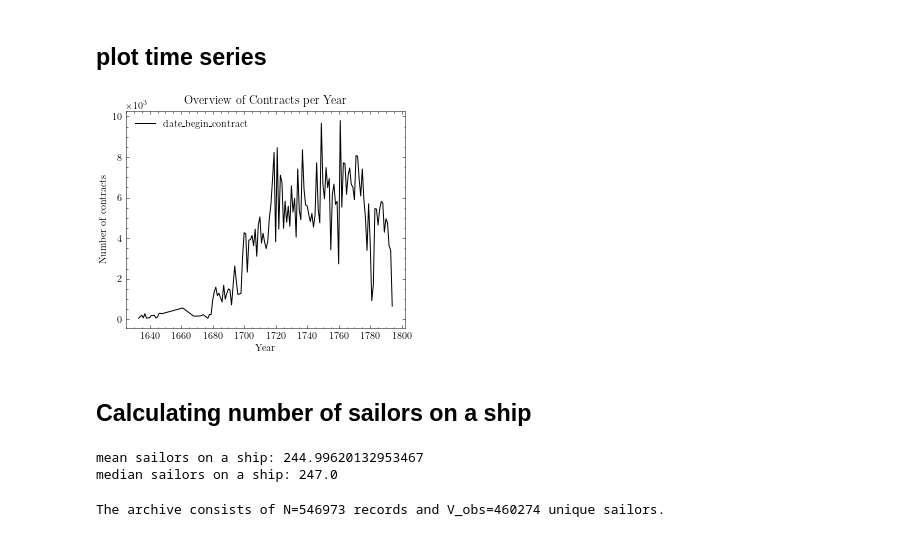
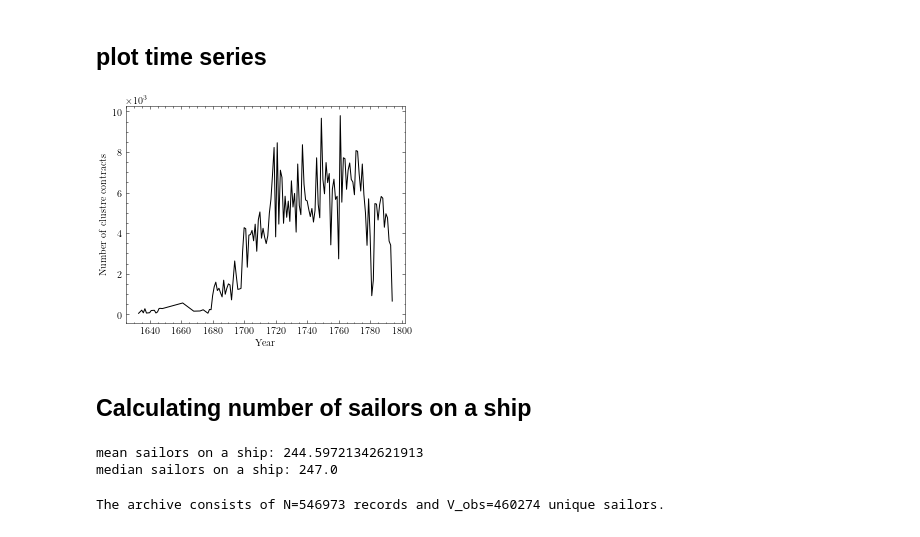
Before and after one commit to melvinwevers/vocapture, a Jupyter notebook: notebooks/analyze_2.ipynb, the cells around one changed output. Drawn from its saved outputs; the diff is of its cells as text; code cells hidden in the pictures.

```diff
--- a/notebooks/analyze_2.ipynb
+++ b/notebooks/analyze_2.ipynb
@@ -91,34 +106,31 @@ df_unique_persons = df.loc[df['disambiguated_person'] == 1].drop_duplicates(subs
 # %%
 fig, ax = plt.subplots(figsize=(5, 4))
 
-#df.groupby(pd.Grouper(key='year'))['date_begin_contract'].count().plot(ax=ax, color="k", label='') # all records
-df_disambiguated.groupby(pd.Grouper(key='year'))['date_begin_contract'].count().plot(ax=ax, color="k") # disambiguated
-#df_unique_persons.groupby(pd.Grouper(key='year'))['date_begin_contract'].count().plot(ax=ax, color="k", linestyle='dashed') # unique persons
+df_disambiguated.groupby('year')['date_begin_contract'].count().plot(ax=ax, color="k", label=None) # disambiguated
 ax.set(xlabel='Year', ylabel='Number of clustre contracts')
 ax.ticklabel_format(axis="y", style="sci", scilimits=(3, 3))
-plt.title('Overview of Contracts per Year')
 plt.savefig('../figures/total_contracts.png', dpi=300)
 # %% [output]
-[figure, old version]
+[figure, new version]
 # %% [markdown]
 ## Calculating number of sailors on a ship
 # %%
 # remove outward_voyage_id 0
 sailors_df = df[df['outward_voyage_id'] != 0]
+# %%
+# For the calculation of the median and mean, we outward voyages to which no contracts are linked.
+
+mean_sailors = sailors_df.groupby(['outward_voyage_id'])['vocop_id'].count().mean()
+median_sailors = sailors_df.groupby(['outward_voyage_id'])['vocop_id'].count().median()
+print(f'mean sailors on a ship: {mean_sailors}')
+print(f'median sailors on a ship: {median_sailors}')
+n_records = 4_352
+# %% [output]
+mean sailors on a ship: 244.59721342621913
+median sailors on a ship: 247.0
 # %%
 # I used person_cluster_id before, this should be vocop_id, we want to use all records
 # not only the disambiguated ones
-# %%
-# For the calculation of the median and mean, we outward voyages to which no contracts are linked.
-
-mean_sailors = df.groupby(['outward_voyage_id'])['vocop_id'].count().mean()
-median_sailors = df.groupby(['outward_voyage_id'])['vocop_id'].count().median()
-print(f'mean sailors on a ship: {mean_sailors}')
-print(f'median sailors on a ship: {median_sailors}')
-n_records = 4_352
-# %% [output]
-mean sailors on a ship: 244.99620132953467
-median sailors on a ship: 247.0
 # %%
 counts = np.array(list(collections.Counter(records).values()))
 N_obs, V_obs = counts.sum(), counts.shape[0]
```
Also changed, not shown: parts of 20 cells of this notebook, 3 other files.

------------

## What you are asked to do
A word-for-word copy of every entry, with the pictures left out, is the required answer.

## Output of the task
Before and after one commit to melvinwevers/vocapture, a Jupyter notebook: notebooks/analyze_2.ipynb, the cells around one changed output. Drawn from its saved outputs; the diff is of its cells as text; code cells hidden in the pictures.

```diff
--- a/notebooks/analyze_2.ipynb
+++ b/notebooks/analyze_2.ipynb
@@ -91,34 +106,31 @@ df_unique_persons = df.loc[df['disambiguated_person'] == 1].drop_duplicates(subs
 # %%
 fig, ax = plt.subplots(figsize=(5, 4))
 
-#df.groupby(pd.Grouper(key='year'))['date_begin_contract'].count().plot(ax=ax, color="k", label='') # all records
-df_disambiguated.groupby(pd.Grouper(key='year'))['date_begin_contract'].count().plot(ax=ax, color="k") # disambiguated
-#df_unique_persons.groupby(pd.Grouper(key='year'))['date_begin_contract'].count().plot(ax=ax, color="k", linestyle='dashed') # unique persons
+df_disambiguated.groupby('year')['date_begin_contract'].count().plot(ax=ax, color="k", label=None) # disambiguated
 ax.set(xlabel='Year', ylabel='Number of clustre contracts')
 ax.ticklabel_format(axis="y", style="sci", scilimits=(3, 3))
-plt.title('Overview of Contracts per Year')
 plt.savefig('../figures/total_contracts.png', dpi=300)
 # %% [output]
-[figure, old version]
+[figure, new version]
 # %% [markdown]
 ## Calculating number of sailors on a ship
 # %%
 # remove outward_voyage_id 0
 sailors_df = df[df['outward_voyage_id'] != 0]
+# %%
+# For the calculation of the median and mean, we outward voyages to which no contracts are linked.
+
+mean_sailors = sailors_df.groupby(['outward_voyage_id'])['vocop_id'].count().mean()
+median_sailors = sailors_df.groupby(['outward_voyage_id'])['vocop_id'].count().median()
+print(f'mean sailors on a ship: {mean_sailors}')
+print(f'median sailors on a ship: {median_sailors}')
+n_records = 4_352
+# %% [output]
+mean sailors on a ship: 244.59721342621913
+median sailors on a ship: 247.0
 # %%
 # I used person_cluster_id before, this should be vocop_id, we want to use all records
 # not only the disambiguated ones
-# %%
-# For the calculation of the median and mean, we outward voyages to which no contracts are linked.
-
-mean_sailors = df.groupby(['outward_voyage_id'])['vocop_id'].count().mean()
-median_sailors = df.groupby(['outward_voyage_id'])['vocop_id'].count().median()
-print(f'mean sailors on a ship: {mean_sailors}')
-print(f'median sailors on a ship: {median_sailors}')
-n_records = 4_352
-# %% [output]
-mean sailors on a ship: 244.99620132953467
-median sailors on a ship: 247.0
 # %%
 counts = np.array(list(collections.Counter(records).values()))
 N_obs, V_obs = counts.sum(), counts.shape[0]
```
Also changed, not shown: parts of 20 cells of this notebook, 3 other files.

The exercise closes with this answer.